Physical Sciences, Mathematics and Computer Science

Associate Professor Brad Chamberlain

Department of Chemistry
Luther College, Decorah, IA


Associate Professor Bradley Chamberlain is the 2013 Janet Andersen Award winner for the Physical Sciences, Math, and Computer Science. The following excerpt is from a nomination letter written by one of his colleagues:

“Bradley (Brad) Chamberlain is an inspiring mentor to the numerous research students who have had the opportunity to work with him in truly collaborative research over the last 12 years at Luther College.
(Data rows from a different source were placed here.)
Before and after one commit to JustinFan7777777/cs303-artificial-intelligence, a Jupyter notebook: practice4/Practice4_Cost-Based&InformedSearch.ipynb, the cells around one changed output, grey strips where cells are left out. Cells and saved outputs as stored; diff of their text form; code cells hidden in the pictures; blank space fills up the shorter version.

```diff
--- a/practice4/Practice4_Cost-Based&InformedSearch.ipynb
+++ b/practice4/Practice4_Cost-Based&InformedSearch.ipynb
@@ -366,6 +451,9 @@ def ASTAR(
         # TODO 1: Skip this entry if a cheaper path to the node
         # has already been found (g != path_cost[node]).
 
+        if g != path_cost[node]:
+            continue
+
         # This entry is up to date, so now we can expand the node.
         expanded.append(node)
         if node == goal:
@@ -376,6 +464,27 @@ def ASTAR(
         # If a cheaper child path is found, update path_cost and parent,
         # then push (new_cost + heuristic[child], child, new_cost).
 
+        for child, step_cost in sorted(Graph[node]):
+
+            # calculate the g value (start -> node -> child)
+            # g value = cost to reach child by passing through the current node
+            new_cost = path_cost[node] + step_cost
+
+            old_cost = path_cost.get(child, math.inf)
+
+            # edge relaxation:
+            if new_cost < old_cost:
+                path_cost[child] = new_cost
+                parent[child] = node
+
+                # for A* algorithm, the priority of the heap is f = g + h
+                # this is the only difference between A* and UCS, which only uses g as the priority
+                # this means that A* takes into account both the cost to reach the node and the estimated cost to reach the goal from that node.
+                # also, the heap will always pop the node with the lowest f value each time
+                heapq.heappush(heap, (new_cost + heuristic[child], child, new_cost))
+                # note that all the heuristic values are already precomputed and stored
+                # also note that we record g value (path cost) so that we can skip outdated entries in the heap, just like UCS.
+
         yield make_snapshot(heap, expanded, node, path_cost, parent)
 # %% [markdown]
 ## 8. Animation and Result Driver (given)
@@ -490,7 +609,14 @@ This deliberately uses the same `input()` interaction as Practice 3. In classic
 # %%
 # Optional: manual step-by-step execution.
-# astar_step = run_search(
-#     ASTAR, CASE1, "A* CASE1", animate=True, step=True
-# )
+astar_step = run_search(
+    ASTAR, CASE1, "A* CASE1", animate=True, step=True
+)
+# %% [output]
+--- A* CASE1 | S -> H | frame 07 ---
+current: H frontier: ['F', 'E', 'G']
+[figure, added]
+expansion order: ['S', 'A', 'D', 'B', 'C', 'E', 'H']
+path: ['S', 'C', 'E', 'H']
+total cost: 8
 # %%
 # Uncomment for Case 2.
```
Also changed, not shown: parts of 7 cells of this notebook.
I nominate Brad for the Janet Andersen Award for his outstanding leadership in undergraduate research, his dedication to his students, [and] his impressive record of securing funding for major equipment which has benefitted the students and department as a whole.

Students enjoy taking Brad’s classes and working in his lab because he knows how to put chemistry and science into real life contexts. … He makes science approachable and interesting, and he does the same in his research. Seeking out new effective catalysts for polymerization reactions is difficult synthetic work, and though the students feel challenged in his lab, they also see cutting edge techniques and grow as scientists to help in their future careers.”


Biological Sciences and Psychology

Professor Daniel Hornbach
Departments of Environmental Studies and Biology 
Macalester College, St. Paul, MN



Professor Daniel Hornbach was selected for the 2013 Janet Andersen award in the Biological Sciences and Psychology. The following statements are taken from a letter written by several of Dan’s colleagues in nomination for this award:

“Dan’s commitment to working collaboratively with students represents a facet of his life’s work. … Each of Dan’s students has experienced the joy of scientific discovery inherent in scientific research; their research experiences transcend narrowly defined projects. Dan’s students have gone on to work in areas that include molecular biology, genetics, and biological anthropology. In addition, Dan has structured his research program to allow students the opportunity to develop skills as members of a team and experience the importance of collaboration. Some of Dan’s students now work in resource management, public health, investment banking, organic farming, and sustainability management, to name a few.

[Listing] student accomplishments fails, however, to capture the ways that Dan’s role as a mentor has impacted his research program. Since effective mentoring relies on the give and take of relationships, it is not surprising that Dan’s interactions with students has changed the direction of his research. The combination of a socially aware student body with the inclusion of service to society as a component of Macalester’s mission statement prompted Dan to shift his focus from research that examined theories of life-history evolution to questions related to conservation of endangered species.”